I packed Alice Hoffman’s THE RULES OF MAGIC on a summer trip to New Orleans, thinking it might be a fun airplane read. I started reading it before takeoff and didn’t even realize that two hours had passed until we landed. I was transfixed.
I took a taxi from the airport to my hotel, dropped off my luggage, and immediately found a coffee shop a few blocks away so I could finish reading. It was hot and humid, muggy and miserable outside. But in my head, it was fall—with a cool, crisp breeze and that sense of magic in the air that always permeates the atmosphere during the month of October. I was transported to a magical 1960s New York City.
THE RULES OF MAGIC follows the lives of the Owens siblings—difficult Franny, thoughtful Jet, and the charismatic, if troubled, Vincent. The trio grow up with an unusual set of household rules, mandated by their mother, who knows that her children are dangerously unique. No walking in the moonlight, no red shoes, no cats, no candles, no books about magic, no wearing black, and especially no falling in love. Love is a curse in the family, and has been since the 1600s, when matriarch Maria Owens was accused of being a witch after falling in love with the wrong man.
When Franny, Jet, and Vincent visit their Aunt Isabelle in Massachusetts for a summer, they uncover family secrets and begin to understand just how different they are. And try as they might, they can’t seem to avoid falling in love.
If any of this seems oddly familiar to you, it may be because THE RULES OF MAGIC is the prequel to the bestselling novel and popular film adaptation PRACTICAL MAGIC (starring Nicole Kidman and Sandra Bullock). But you certainly don’t need to know anything about PRACTICAL MAGIC to love this novel.
It’s a really beautiful story about family and the sacrifices we’ll make for the people we love. The entire cast of characters in THE RULES OF MAGIC feels so lifelike and I love them all for different reasons. Franny because I, too, am the oldest of three, and often feel responsible for my sisters. Jet for her innocence and naivety. And Vincent for his struggle to accept himself and to find a place for himself in a rapidly changing world.
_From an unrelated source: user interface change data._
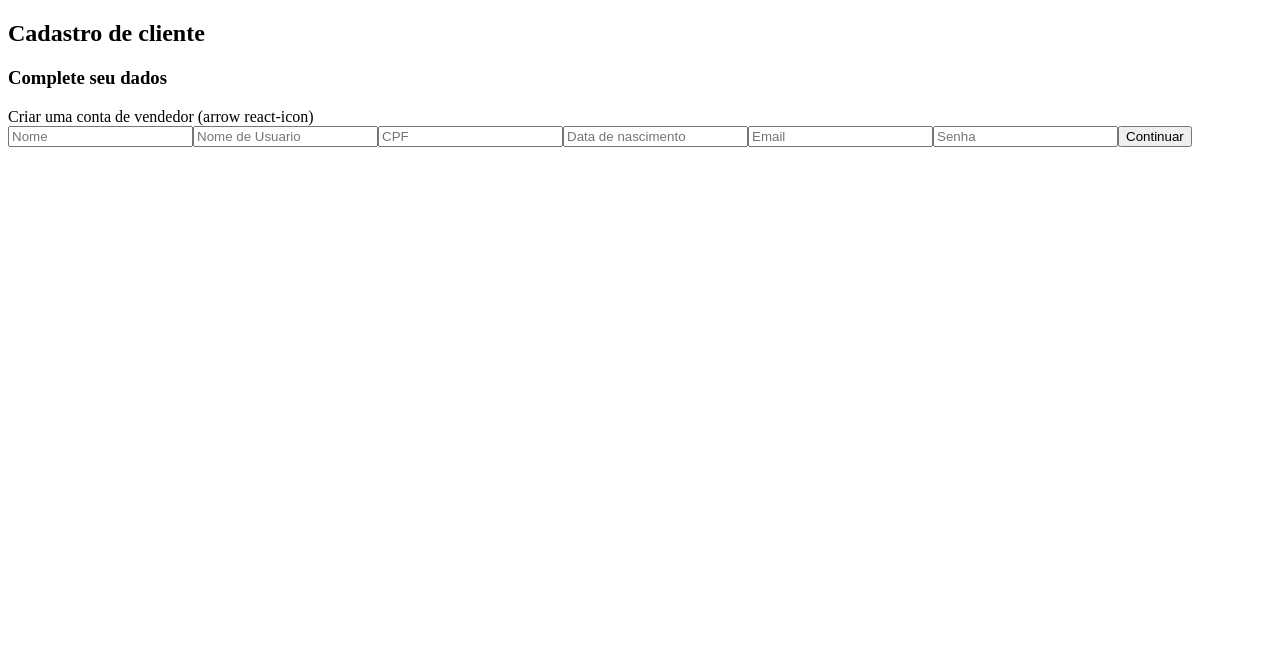
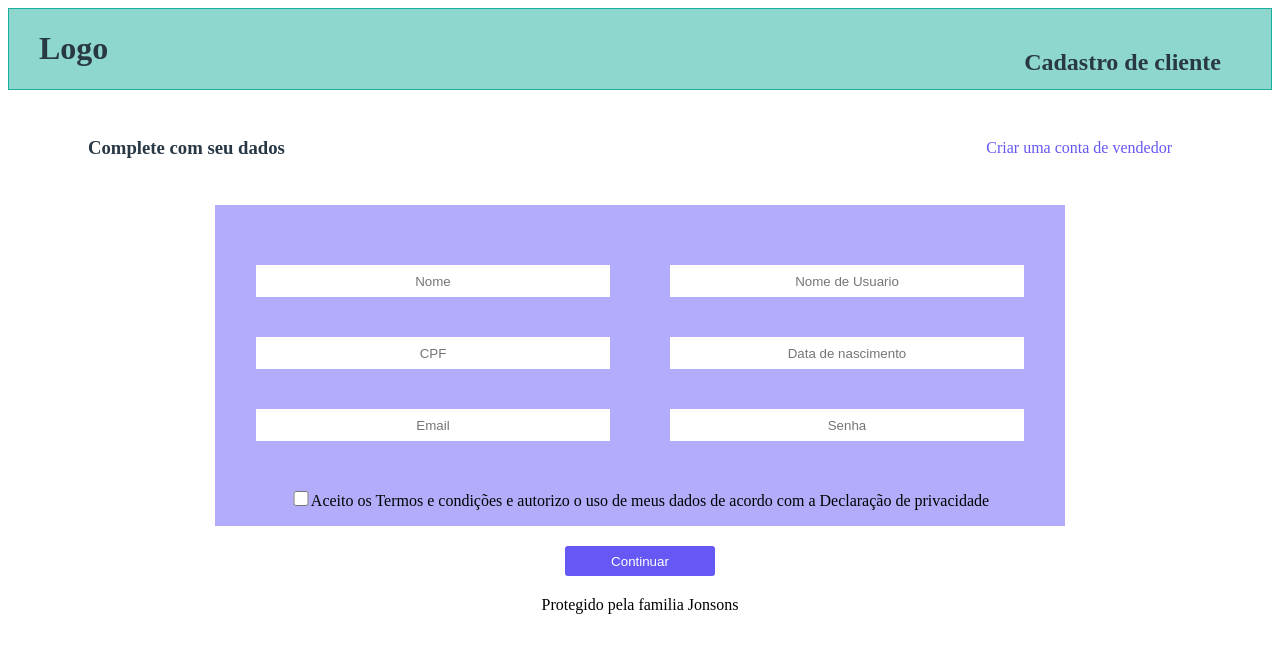
Before and after one commit to Gabriela-Oliveira/Serratec-ecomerce-react, a React (Create React App) app: page /Ccliente in a window 1280 px wide. Shown: the top 652 px of the page. Built offline with nearby package versions, Linux system fonts and the light colour scheme.

Commit message:
Criando e estilizando a pagina de login do Cliente

```diff
--- a/src/pages/Cadastro_Cliente/index.js
+++ b/src/pages/Cadastro_Cliente/index.js
@@ -1,24 +1,39 @@
 import React from 'react';
+
+import {
+    Header,
+    Container,
+    Form,
+    Button,
+    Footer
+} from './styles';
 
 const Cadastro_Cliente = () => {
     return(
         <>
-            <h2>Cadastro de cliente</h2>
+            <Header>
+                <h1>Logo</h1><h2>Cadastro de cliente</h2>
+            </Header>
 
-            <div>
-                <h3>Complete seu dados</h3>
-                <a>Criar uma conta de vendedor (arrow react-icon)</a>
-            </div>
 
-            <form>
+            <Container>
+                <h3>Complete com seu dados</h3>
+                <a>Criar uma conta de vendedor</a>
+            </Container>
+
+            <Form>
                 <input placeholder="Nome"></input>
                 <input placeholder="Nome de Usuario"></input>
                 <input placeholder="CPF"></input>
                 <input placeholder="Data de nascimento"></input>
                 <input placeholder="Email"></input>
-                <input placeholder="Senha"></input>
-                <button>Continuar</button>
-            </form>
+                <input placeholder="Senha" type="password"></input>
+                <span><input type='checkbox'/>Aceito os Termos e condições e autorizo o uso de meus dados de acordo com a Declaração de privacidade</span>
+            </Form>
+
+                <Button>Continuar</Button>
+
+            <Footer>Protegido pela familia Jonsons</Footer>
         </>
     )
 }
--- /dev/null
+++ b/src/pages/Cadastro_Cliente/styles.js
@@ -0,0 +1,97 @@
+import styled from 'styled-components';
+
+export const Header = styled.div`
+    display: flex;
+    justify-content: space-between;
+    background: #8DD7CF;
+    border: 1px solid #1AAE9F;
+
+    h1 {
+        margin-left: 30px;
+        color: #293845;
+    }
+
+    h2 {
+        margin-top: 40px;
+        margin-bottom: -12px;
+        margin-right: 50px;
+        color: #293845;
+    }
+`;
+
+export const Container = styled.div`
+    display: flex;
+    justify-content: space-between;
+    align-items: center;
+    margin-top: 28px;
+    margin-bottom: 28px;
+
+    h3 {
+        color: #293845;
+        margin-left: 80px;
+    }
+
+    a {
+        margin-right: 100px;
+        color: #6558F5;
+    }
+`;
+
+export const Form = styled.div`
+    max-width: 850px;
+    display: flex;
+    flex-wrap: wrap;
+    justify-content: center;
+    margin: 0px auto;
+    background: #B2ACFA;
+
+    input {
+        height: 30px;
+        width: 350px;
+        margin: 30px;
+        margin-top: 60px;
+        outline: none;
+        border: 0;
+        text-align: center;
+
+        & + input + input {
+            margin-top: 10px;
+        }
+    }
+
+    span {
+
+        input {
+            margin:20px 0;
+            height: 15px;
+            width: 20px;
+        }
+    }
+
+
+`;
+
+export const Button = styled.button`
+    display: flex;
+    outline: 0;
+    justify-content: center;
+    align-items: center;
+    margin: 20px auto;
+    border: 0;
+    background: #6558F5;
+    color: white;
+    width: 150px;
+    height: 30px;
+    transition: 500ms;
+    border-radius: 3px;
+
+    &:hover {
+        background: #8DD7CF;
+        color: black;
+    }
+`;
+
+export const Footer = styled.footer`
+    display: flex;
+    justify-content: center;
+`;
```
I was spellbound by this novel from page one to page 369. I also love this book for the writing. Hoffman’s sentences are subtle but brilliant and imbued with great depth and emotion. Take this conversation between Jet and her cousin April: “I’m fated to lose everyone I ever love,” April said. “I already know that.” “Of course you are,” Jet responded in her calm, measured tone. “That’s what it means to be alive.”